etc...

Looking closely, the factorial of any number is the product of that number and the factorial of the number below. i.e. The factorial of 4 is the same as 4 X the factorial of 3. Carrying on with this example, the factorial of 3 is the same as 3 X the factorial of 2.

This is a perfect use case of a recursive function, as a function can work out the factorial of any number by multiplying it by the factorial of a number 1 smaller. It is important to ensure that this recursiveness does not happen indefinitely. If a function calls itself forever, you’ll have a loop that never ends.
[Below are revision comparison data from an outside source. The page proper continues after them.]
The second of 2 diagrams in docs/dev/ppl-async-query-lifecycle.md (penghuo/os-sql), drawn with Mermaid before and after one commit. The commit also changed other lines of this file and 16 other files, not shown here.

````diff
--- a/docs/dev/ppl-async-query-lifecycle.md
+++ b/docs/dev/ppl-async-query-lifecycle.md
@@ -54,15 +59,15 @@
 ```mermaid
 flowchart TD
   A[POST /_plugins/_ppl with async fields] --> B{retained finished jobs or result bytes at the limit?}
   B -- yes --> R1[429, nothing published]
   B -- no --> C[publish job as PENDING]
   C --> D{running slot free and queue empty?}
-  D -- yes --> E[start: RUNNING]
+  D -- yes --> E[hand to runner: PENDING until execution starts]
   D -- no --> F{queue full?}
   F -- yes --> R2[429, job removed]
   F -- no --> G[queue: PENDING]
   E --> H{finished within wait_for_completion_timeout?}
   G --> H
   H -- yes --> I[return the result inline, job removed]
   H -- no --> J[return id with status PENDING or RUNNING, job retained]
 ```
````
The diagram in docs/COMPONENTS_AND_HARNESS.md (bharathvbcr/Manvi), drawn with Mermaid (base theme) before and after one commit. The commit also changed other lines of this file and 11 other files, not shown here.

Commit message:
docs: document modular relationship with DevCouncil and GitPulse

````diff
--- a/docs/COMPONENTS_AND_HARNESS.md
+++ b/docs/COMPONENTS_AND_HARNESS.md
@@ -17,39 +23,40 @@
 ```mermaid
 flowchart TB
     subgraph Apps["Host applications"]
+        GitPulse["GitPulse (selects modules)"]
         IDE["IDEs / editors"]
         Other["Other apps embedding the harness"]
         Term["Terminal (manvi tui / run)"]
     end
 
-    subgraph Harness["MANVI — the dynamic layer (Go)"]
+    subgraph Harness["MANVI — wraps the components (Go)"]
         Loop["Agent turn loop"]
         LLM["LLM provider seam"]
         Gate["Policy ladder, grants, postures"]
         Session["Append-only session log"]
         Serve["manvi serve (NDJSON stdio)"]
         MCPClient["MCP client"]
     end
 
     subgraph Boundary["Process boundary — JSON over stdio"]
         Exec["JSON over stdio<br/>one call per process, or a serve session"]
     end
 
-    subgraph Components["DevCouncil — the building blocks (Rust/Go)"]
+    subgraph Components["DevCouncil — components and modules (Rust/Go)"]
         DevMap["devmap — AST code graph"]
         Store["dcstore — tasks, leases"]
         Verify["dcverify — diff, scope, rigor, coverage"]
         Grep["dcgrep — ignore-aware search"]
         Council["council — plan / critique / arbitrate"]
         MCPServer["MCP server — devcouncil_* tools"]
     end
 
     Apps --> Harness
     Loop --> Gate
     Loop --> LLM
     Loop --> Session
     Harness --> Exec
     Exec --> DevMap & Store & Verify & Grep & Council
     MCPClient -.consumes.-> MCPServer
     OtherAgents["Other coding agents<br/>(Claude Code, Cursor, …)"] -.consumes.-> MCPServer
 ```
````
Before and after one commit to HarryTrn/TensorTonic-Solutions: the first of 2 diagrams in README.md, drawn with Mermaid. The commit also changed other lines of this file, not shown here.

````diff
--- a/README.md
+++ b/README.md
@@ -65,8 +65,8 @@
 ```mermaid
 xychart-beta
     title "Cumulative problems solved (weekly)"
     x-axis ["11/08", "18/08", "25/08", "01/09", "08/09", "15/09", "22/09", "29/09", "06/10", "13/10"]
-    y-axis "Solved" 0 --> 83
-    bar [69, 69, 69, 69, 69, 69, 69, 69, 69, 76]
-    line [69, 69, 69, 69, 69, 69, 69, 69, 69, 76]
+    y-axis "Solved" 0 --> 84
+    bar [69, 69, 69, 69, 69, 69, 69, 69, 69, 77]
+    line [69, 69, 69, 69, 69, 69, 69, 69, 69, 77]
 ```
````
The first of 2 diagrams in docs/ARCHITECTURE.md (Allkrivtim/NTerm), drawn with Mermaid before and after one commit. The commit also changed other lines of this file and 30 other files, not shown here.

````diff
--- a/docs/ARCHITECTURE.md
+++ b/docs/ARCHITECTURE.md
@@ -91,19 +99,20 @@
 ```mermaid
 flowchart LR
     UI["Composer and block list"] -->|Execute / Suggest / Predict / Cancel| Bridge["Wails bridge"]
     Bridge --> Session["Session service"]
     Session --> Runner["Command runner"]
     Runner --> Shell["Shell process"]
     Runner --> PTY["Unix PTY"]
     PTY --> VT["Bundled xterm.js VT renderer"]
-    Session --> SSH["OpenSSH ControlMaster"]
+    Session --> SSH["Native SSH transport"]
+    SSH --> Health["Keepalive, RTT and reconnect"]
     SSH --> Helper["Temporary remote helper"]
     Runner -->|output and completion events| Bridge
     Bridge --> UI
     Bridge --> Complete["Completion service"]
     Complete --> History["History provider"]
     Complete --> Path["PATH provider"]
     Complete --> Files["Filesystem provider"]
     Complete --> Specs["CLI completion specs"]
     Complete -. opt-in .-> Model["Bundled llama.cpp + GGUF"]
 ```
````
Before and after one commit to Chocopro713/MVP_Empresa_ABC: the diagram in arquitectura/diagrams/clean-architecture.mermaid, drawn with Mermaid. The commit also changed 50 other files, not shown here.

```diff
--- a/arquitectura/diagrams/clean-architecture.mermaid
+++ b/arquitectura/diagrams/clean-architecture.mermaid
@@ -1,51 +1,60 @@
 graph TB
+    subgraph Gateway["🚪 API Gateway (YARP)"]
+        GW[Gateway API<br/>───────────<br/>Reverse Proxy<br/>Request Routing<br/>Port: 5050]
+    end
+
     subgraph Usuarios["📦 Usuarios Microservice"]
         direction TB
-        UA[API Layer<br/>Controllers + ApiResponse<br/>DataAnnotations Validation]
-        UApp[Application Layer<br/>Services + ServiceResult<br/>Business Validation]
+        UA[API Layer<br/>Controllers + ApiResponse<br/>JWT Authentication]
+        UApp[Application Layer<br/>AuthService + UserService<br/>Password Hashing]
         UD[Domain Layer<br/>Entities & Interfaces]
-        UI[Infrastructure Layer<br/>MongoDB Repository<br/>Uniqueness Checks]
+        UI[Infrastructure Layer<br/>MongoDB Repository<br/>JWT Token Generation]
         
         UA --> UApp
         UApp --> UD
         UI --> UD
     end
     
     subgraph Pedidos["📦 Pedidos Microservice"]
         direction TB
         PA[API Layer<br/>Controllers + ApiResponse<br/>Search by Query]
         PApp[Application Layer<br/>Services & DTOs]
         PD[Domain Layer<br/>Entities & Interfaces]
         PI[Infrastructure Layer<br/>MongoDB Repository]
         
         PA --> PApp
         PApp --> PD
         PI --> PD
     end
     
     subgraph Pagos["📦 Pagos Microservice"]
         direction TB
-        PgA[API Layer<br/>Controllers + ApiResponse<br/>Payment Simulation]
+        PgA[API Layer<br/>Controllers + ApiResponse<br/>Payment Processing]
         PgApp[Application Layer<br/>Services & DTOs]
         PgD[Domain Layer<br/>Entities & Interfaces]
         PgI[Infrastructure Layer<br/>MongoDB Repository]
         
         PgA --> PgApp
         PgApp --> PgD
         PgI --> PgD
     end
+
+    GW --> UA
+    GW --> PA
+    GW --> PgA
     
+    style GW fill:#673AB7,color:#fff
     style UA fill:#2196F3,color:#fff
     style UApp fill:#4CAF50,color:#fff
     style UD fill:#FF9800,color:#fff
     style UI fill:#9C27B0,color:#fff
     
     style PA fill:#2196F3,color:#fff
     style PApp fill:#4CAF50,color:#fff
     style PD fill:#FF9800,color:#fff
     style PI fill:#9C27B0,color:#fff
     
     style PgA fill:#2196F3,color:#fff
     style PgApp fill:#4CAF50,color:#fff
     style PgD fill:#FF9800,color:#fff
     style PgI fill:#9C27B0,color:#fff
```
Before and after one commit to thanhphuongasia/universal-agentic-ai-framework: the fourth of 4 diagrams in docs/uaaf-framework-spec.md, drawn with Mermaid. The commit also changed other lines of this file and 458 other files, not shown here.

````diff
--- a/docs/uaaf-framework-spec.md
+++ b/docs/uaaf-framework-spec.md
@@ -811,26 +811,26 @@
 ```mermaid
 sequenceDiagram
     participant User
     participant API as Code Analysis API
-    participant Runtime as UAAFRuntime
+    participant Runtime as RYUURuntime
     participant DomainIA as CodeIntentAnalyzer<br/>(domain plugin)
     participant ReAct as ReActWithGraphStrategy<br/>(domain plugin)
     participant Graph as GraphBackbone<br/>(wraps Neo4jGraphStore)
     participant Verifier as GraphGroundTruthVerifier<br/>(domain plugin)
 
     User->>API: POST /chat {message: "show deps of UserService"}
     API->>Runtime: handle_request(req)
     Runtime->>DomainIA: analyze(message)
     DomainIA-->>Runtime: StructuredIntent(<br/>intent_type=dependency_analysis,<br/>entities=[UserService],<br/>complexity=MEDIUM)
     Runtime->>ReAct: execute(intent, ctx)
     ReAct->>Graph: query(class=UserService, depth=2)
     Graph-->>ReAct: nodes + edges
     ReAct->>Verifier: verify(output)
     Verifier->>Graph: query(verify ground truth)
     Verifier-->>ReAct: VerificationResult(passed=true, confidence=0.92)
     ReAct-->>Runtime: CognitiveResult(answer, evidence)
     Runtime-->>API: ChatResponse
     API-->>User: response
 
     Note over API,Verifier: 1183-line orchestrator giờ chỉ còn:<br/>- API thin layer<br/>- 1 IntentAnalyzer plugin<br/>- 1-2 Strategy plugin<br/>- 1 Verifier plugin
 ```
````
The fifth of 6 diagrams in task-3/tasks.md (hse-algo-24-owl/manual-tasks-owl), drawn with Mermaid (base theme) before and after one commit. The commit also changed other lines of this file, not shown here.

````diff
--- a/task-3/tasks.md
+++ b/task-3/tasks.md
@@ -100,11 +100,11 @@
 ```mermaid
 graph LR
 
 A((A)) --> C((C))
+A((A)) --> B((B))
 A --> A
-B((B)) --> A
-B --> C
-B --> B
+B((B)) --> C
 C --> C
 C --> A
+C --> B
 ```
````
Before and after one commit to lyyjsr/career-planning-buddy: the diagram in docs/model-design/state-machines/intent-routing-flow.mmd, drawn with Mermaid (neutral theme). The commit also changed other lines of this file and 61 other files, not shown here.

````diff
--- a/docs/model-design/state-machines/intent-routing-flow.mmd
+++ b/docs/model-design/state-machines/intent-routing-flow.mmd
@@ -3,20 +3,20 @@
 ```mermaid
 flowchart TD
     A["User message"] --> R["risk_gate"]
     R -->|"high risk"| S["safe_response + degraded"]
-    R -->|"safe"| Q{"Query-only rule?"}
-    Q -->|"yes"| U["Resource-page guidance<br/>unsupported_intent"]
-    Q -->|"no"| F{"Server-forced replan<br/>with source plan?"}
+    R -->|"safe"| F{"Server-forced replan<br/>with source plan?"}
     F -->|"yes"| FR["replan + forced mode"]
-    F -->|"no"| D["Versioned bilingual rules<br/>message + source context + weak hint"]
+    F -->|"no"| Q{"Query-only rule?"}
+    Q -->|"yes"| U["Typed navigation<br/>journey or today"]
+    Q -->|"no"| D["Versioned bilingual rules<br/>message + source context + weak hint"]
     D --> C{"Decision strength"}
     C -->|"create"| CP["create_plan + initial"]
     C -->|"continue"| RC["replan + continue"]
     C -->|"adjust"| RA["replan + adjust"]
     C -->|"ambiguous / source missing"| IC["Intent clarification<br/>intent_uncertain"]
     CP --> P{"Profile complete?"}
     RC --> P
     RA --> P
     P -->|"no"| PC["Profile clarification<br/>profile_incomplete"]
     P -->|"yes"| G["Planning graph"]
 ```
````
In the above factorial, as soon as we get to 1, there is no need to call the function again, rather that should be used as an exit to the function.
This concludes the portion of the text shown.